** Revision tracking records **
####
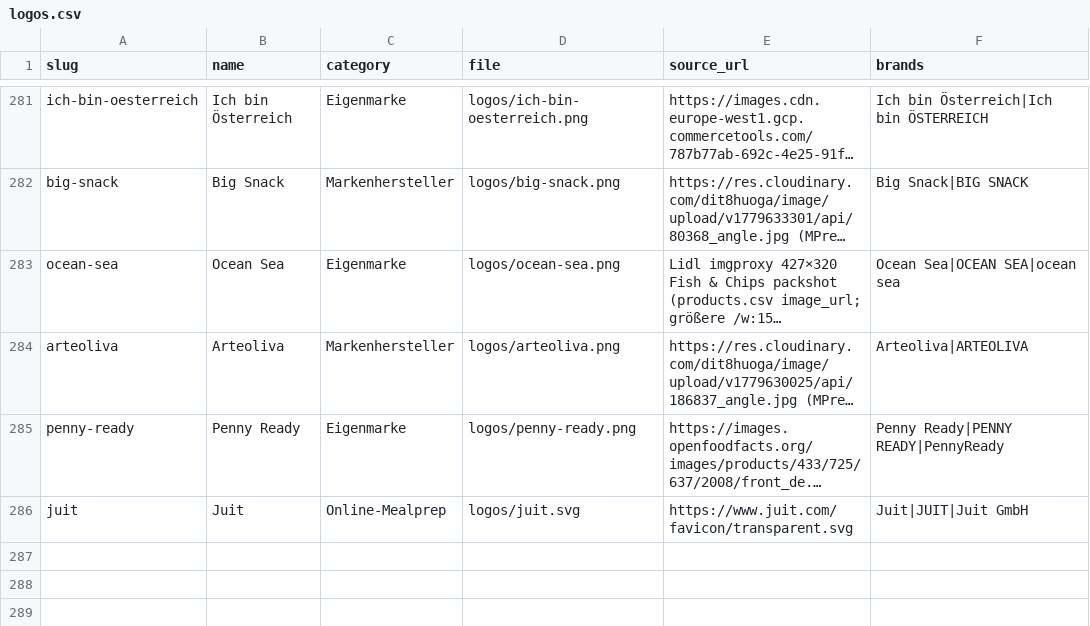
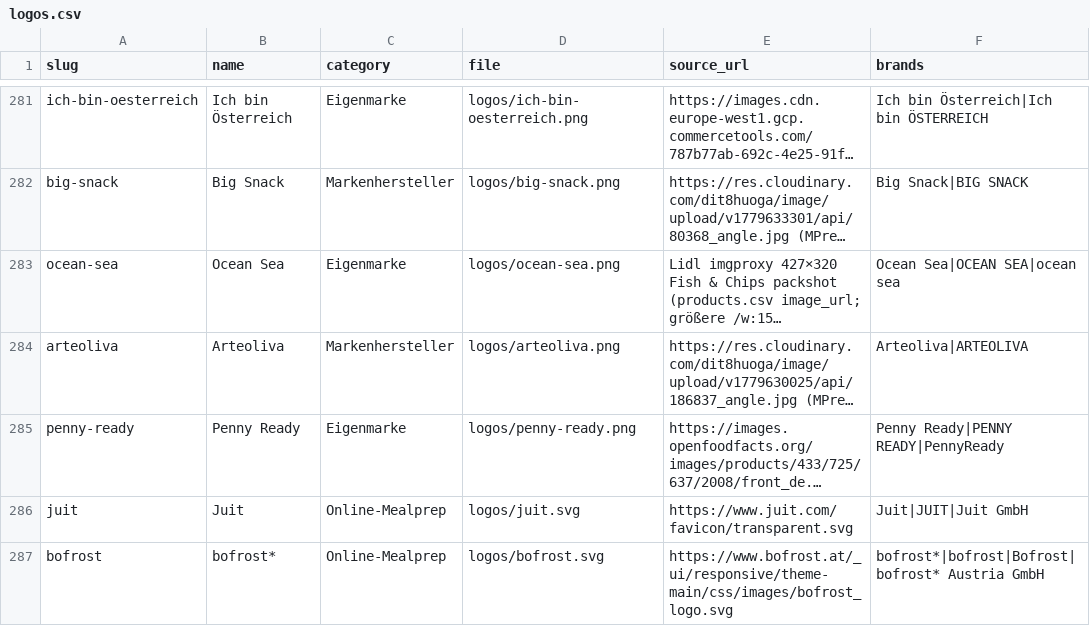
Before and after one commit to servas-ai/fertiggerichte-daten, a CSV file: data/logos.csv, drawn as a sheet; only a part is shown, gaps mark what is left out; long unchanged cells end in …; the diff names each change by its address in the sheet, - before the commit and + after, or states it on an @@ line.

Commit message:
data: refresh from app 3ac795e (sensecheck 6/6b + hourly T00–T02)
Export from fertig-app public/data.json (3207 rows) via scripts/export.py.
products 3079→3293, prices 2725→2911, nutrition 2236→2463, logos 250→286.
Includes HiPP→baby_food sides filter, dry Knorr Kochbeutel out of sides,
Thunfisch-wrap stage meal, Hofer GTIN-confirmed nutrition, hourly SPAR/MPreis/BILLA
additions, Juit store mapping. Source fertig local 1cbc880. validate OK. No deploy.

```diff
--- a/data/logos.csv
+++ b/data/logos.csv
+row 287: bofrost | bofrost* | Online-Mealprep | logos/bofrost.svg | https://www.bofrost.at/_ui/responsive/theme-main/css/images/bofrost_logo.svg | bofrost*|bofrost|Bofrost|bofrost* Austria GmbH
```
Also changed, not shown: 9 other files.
####
** Your instructions **
Look through the records and gather each line with the word "data".

** Completed task **
Before and after one commit to servas-ai/fertiggerichte-daten, a CSV file: data/logos.csv, drawn as a sheet; only a part is shown, gaps mark what is left out; long unchanged cells end in …; the diff names each change by its address in the sheet, - before the commit and + after, or states it on an @@ line.
data: refresh from app 3ac795e (sensecheck 6/6b + hourly T00–T02)
Export from fertig-app public/data.json (3207 rows) via scripts/export.py.
--- a/data/logos.csv
+++ b/data/logos.csv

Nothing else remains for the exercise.